KUALA LUMPUR • Malaysia Airlines (MAS) has been ordered by the High Court to provide documents on missing flight MH370 to 76 relatives of passengers who were on board the ill-fated passenger plane.
Judicial Commissioner Azizul Azmin Adnan made the decision in chambers on Thursday, according to MAS lead counsel Saranjit Singh, who spoke to reporters later.
"We have to disclose documents that are relevant to the plaintiffs. I need to seek instructions from my client on whether to appeal against this ruling," he said.
Federal counsel Shaiful Nizam Shahrin, acting for the government, the director-general of the Department of Civil Aviation (DCA) and the Royal Malaysian Air Force (RMAF), confirmed the court order.
The plaintiffs' lawyer, Mr Michael Yap, said all relevant documents had to be supplied to them and that the court expected the order to be complied with by Oct 20.

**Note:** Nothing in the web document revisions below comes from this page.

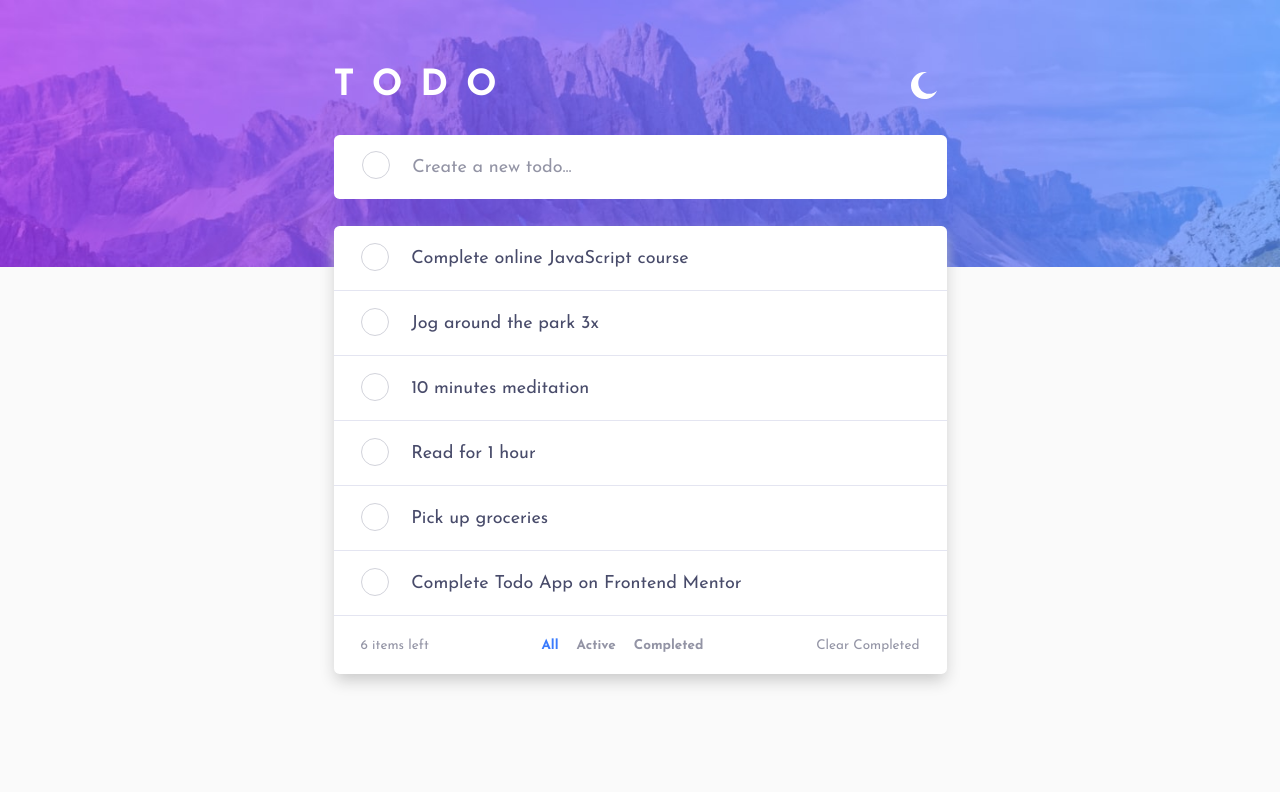
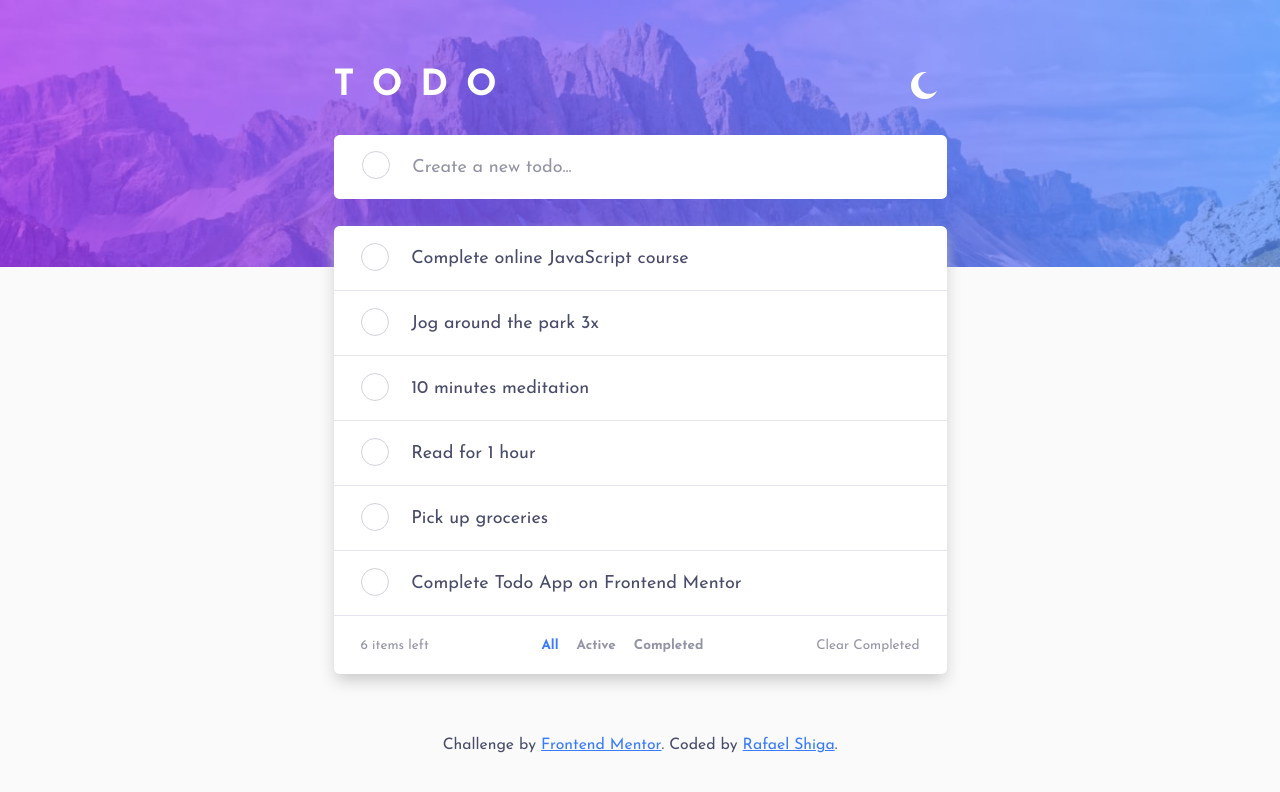
Before and after one commit to rafashiga/frontendmentor-todo-app, an Angular app: page / in a window 1280 px wide. Shown: the top 792 px of the page. Built offline with nearby package versions, Linux system fonts and the light colour scheme.

Commit message:
feat: add footer

```diff
--- a/src/app/app.component.html
+++ b/src/app/app.component.html
@@ -1,3 +1,15 @@
 <main>
   <router-outlet></router-outlet>
+  <footer>
+    Challenge by&#160;
+    <a href="https://www.frontendmentor.io?ref=challenge" target="_blank">
+      Frontend Mentor</a
+    >. Coded by&#160;
+    <a
+      href="https://github.com/rafashiga/frontendmentor-todo-app"
+      target="_blank"
+    >
+      Rafael Shiga</a
+    >.
+  </footer>
 </main>
--- a/src/app/app.component.scss
+++ b/src/app/app.component.scss
@@ -0,0 +1,15 @@
+footer {
+  display: flex;
+  justify-content: center;
+  padding-bottom: 1rem;
+  font-size: 0.875rem;
+
+  a {
+    color: var(--color-primary);
+    transition: all 0.3s;
+
+    &:hover {
+      opacity: 0.8;
+    }
+  }
+}
--- a/src/app/modules/todo/todo.component.scss
+++ b/src/app/modules/todo/todo.component.scss
@@ -36,7 +36,7 @@
   background-image: var(--background-mobile);
   background-repeat: no-repeat;
   background-size: 100%;
-  min-height: 100vh;
+  min-height: 90vh;
 
   padding: rem(56) rem(24);
 
--- a/src/styles.scss
+++ b/src/styles.scss
@@ -76,7 +76,6 @@ body {
   color: var(--text-color);
 
   background: var(--background);
-  min-height: 100vh;
 
   @include desktop-sm {
     font-size: 18px;
```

The government, DCA and RMAF had objected to the bid, describing it as "a fishing expedition".
Mr Saranjit had also objected on grounds that the request was premature and unnecessary.
Lead counsel Tommy Thomas had argued that the documents, among others, were critical evidence relating to the background and sequence of events involved in the incident and subsequent search operations.
The plaintiffs have stated in their suit that the DCA director-general on Jan 29 last year declared MH370's loss an accident and that all on board were presumed dead.
Their lead counsel, Mr Tommy Thomas, had argued that the documents, among others, were critical evidence relating to the background and sequence of events involved in the incident and subsequent search operations.
They had asked for 37 items, including the notes, memoranda and investigative reports by all who participated in the probe.
They had also applied for a copy of the pilots' licences, logbooks, airman's files and medical files of the pilots of MH370.
The plaintiffs - 66 Chinese nationals, eight Indians and two Americans - are family members of 32 passengers of MH370.
In the statement of claim dated March 3, they have claimed negligence, breach of contract, breach of statutory duty and breach of the Montreal Convention by MAS.
They are also seeking claims over conspiracy, fraud, breach of statutory duties and malfeasance of public office by the government agencies.
THE STAR/ASIA NEWS NETWORK